RBA warns of ‘potential risk’ for property investors

RBA warns of ‘potential risk’ for property investors

20 October 2017

The Reserve Bank has warned of “potential risk” in the property investment market involving the growing number of people with multiple investment properties and an increase in investors aged over 60 who have a mortgage, reports The Sydney Morning Herald.

In its twice-yearly health check on the financial system on Friday, Australia’s central bank indicated that it remained keenly focused on the high levels of household debt, and how borrowers would respond to higher interest rates.

Based on analysis of publicly available tax data, the RBA said there was a “substantial” share of households in lower-income jobs making losses on their rental properties.

“There is also some evidence that changes over time may be increasing risks, namely the rise in the share of households with multiple investment properties and in the share of investors over the age of 60 with mortgage debt, as well as investment across state borders where the investors’ knowledge of the property market can be lower,” the central bank said.

A new report from Citi Research claims that Australia’s housing market sits atop a pile of increasingly vulnerable debt and the glory days for multiple property investors and interest-only borrowers could soon become a nightmare.

Highly leveraged multiple-property investors are at the centre of the report, with 12 per cent of Australian real estate investors said to own six or more properties, a “surprisingly high level of speculation,” according to Citi analysts.

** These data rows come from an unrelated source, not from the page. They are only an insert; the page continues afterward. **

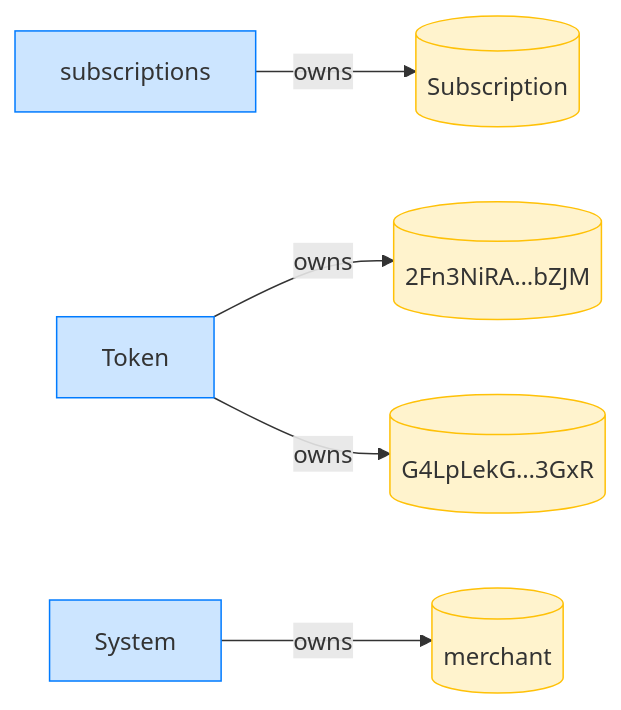
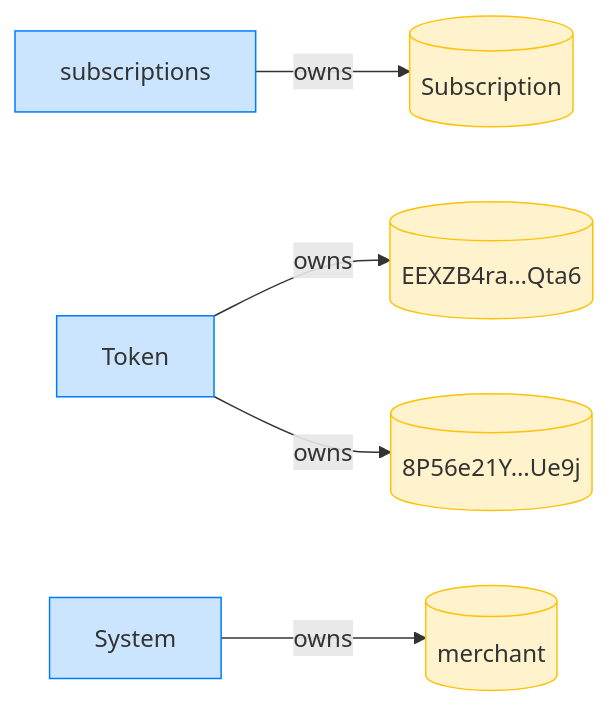
Diagram 12 of 12 in dsl_tests/transfer-subscription--no-whitelist-allows-any-receiver.md (cds-rs/subscriptions), drawn with Mermaid before and after one commit. The commit also changed other lines of this file and 224 other files, not shown here.

````diff
--- a/dsl_tests/transfer-subscription--no-whitelist-allows-any-receiver.md
+++ b/dsl_tests/transfer-subscription--no-whitelist-allows-any-receiver.md
@@ -224,16 +239,16 @@
 ```mermaid
 flowchart LR
     classDef owner fill:#cce5ff,stroke:#007bff;
     classDef account fill:#fff3cd,stroke:#ffc107;
     subscriptions[subscriptions]:::owner
     Subscription[(Subscription)]:::account
     Token[Token]:::owner
-    2Fn3NiRA_bZJM[("2Fn3NiRA…bZJM")]:::account
-    G4LpLekG_3GxR[("G4LpLekG…3GxR")]:::account
+    EEXZB4ra_Qta6[("EEXZB4ra…Qta6")]:::account
+    8P56e21Y_Ue9j[("8P56e21Y…Ue9j")]:::account
     System[System]:::owner
     merchant[(merchant)]:::account
     subscriptions -->|owns| Subscription
-    Token -->|owns| 2Fn3NiRA_bZJM
-    Token -->|owns| G4LpLekG_3GxR
+    Token -->|owns| EEXZB4ra_Qta6
+    Token -->|owns| 8P56e21Y_Ue9j
     System -->|owns| merchant
 ```
````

“Tighter lending criteria and rising house prices has meant investors increasingly face net negative cash flows,” report author Craig Williams said.

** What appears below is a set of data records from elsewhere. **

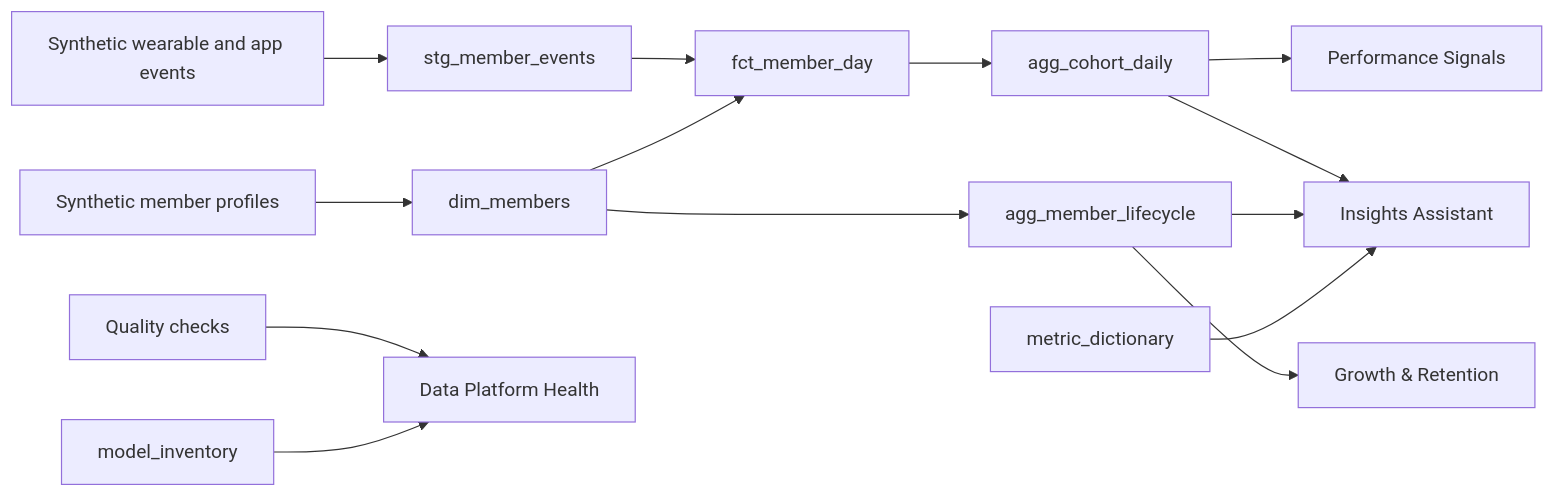
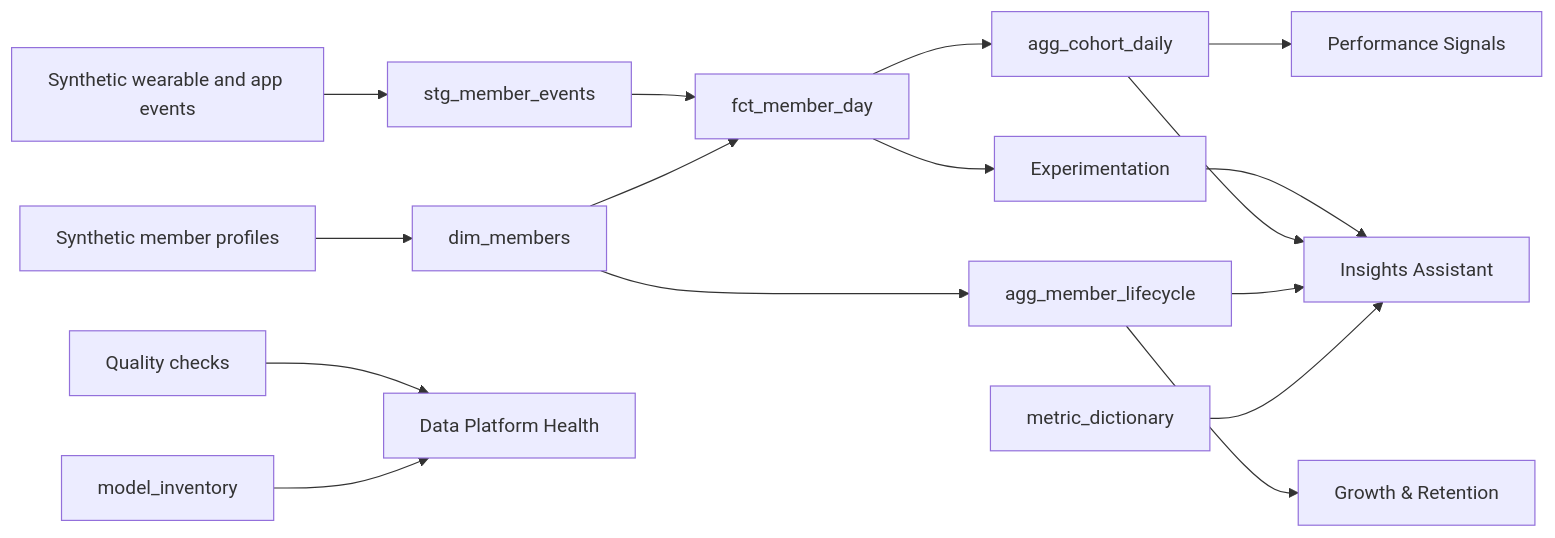
One commit to ravi-rajpurohit-gh/member-insights changed the diagram in README.md. Above: the diagram before and after it, drawn with Mermaid. The commit also changed other lines of this file and 10 other files, not shown here.

Commit message:
Add experimentation and optional local LLM assistant

````diff
--- a/README.md
+++ b/README.md
@@ -86,16 +89,18 @@
 ```mermaid
 flowchart LR
     A["Synthetic wearable and app events"] --> B["stg_member_events"]
     C["Synthetic member profiles"] --> D["dim_members"]
     B --> E["fct_member_day"]
     D --> E
     E --> F["agg_cohort_daily"]
     D --> L["agg_member_lifecycle"]
     F --> G["Performance Signals"]
     L --> R["Growth & Retention"]
-    F --> H["Insights Assistant"]
+    E --> X["Experimentation"]
+    X --> H["Insights Assistant"]
+    F --> H
     L --> H
     I["Quality checks"] --> P["Data Platform Health"]
     J["metric_dictionary"] --> H
     K["model_inventory"] --> P
 ```
````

Many economists believe the Reserve Bank of Australia will begin raising interest rates from record-low levels as soon as mid-next year, meaning those heavily-geared speculators in Sydney and Melbourne markets could be forced to sell as their debt becomes more expensive, reports Fairfax media.

The Australian reports that in March, the Australian Prudential Regulation Authority (APRA) announced strict rules limiting the amount of interest-only loans to 30 per cent of a bank’s new lending.

The warning on top of a 10 per cent annual growth cap on investor lending. Interest-only loans account for more than 40 per cent of loans in the market.

Regulators are increasingly concerned that borrowers with interest-only loans may not be able to pay down the loan at the end of the five-year period, may not be able to refinance their loan with another interest-only loan due to rising interest rates and lending requirements, and may be unaware they are not paying off the principal on the loan.

Lenders are also bracing for a $21 billion blow-out of interest-only loans as the strict new lending criteria threatens to disqualify borrowers from renewing their loans on current terms, says the AFR.

A threefold increase in the number of loans falling outside new underwriting standards is expected over the next three years as lower rate fixed terms expire and loans are renegotiated, according to a comparison of existing loans with new lending terms and conditions by Digital Finance Analytics (DFA).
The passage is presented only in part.